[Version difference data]

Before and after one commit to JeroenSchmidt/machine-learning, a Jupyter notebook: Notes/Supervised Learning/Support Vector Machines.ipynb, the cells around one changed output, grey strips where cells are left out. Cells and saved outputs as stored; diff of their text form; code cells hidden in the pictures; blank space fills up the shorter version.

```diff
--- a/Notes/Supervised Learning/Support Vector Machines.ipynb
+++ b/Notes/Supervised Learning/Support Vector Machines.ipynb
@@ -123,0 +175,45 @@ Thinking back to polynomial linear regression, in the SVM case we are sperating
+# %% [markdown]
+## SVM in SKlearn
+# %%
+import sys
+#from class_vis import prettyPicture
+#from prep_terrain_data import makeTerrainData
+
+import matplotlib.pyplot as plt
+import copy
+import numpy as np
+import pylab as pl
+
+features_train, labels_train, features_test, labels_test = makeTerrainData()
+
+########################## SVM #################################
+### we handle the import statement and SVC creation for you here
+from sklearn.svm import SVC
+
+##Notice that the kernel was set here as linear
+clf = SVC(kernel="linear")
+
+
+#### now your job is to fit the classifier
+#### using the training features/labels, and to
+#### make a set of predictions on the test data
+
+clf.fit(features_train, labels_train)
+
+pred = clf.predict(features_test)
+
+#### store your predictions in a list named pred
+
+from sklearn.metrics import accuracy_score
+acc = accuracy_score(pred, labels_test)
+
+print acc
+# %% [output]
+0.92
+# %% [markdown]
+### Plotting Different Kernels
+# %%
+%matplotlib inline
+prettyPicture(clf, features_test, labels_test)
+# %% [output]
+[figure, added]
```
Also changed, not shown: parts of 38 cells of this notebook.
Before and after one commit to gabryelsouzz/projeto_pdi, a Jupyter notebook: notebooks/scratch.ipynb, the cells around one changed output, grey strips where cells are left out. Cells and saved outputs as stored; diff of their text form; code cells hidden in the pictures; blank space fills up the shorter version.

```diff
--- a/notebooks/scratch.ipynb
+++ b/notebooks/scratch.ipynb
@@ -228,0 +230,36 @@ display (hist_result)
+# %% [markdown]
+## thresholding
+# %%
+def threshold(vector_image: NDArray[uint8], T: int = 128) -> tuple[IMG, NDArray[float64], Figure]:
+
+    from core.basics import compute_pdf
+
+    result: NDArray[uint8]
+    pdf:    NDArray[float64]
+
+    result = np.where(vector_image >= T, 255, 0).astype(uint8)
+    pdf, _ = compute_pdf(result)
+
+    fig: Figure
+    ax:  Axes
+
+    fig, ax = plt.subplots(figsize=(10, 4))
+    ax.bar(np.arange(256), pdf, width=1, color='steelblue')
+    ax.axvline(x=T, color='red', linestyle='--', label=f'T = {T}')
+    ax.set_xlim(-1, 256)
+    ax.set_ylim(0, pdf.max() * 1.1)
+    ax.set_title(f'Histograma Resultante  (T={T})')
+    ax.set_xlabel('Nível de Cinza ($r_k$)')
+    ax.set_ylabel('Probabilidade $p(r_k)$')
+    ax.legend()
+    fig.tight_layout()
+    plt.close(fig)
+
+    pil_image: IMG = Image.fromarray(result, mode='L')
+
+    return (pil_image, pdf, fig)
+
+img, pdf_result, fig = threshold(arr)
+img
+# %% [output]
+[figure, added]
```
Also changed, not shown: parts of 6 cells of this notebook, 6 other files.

**Task to carry out**
Please show all lines from the entries that contain the word "import".

**Answer for the task**
+import sys
+#from class_vis import prettyPicture
+#from prep_terrain_data import makeTerrainData
+import matplotlib.pyplot as plt
+import copy
+import numpy as np
+import pylab as pl
+### we handle the import statement and SVC creation for you here
+from sklearn.svm import SVC
+from sklearn.metrics import accuracy_score
+    from core.basics import compute_pdf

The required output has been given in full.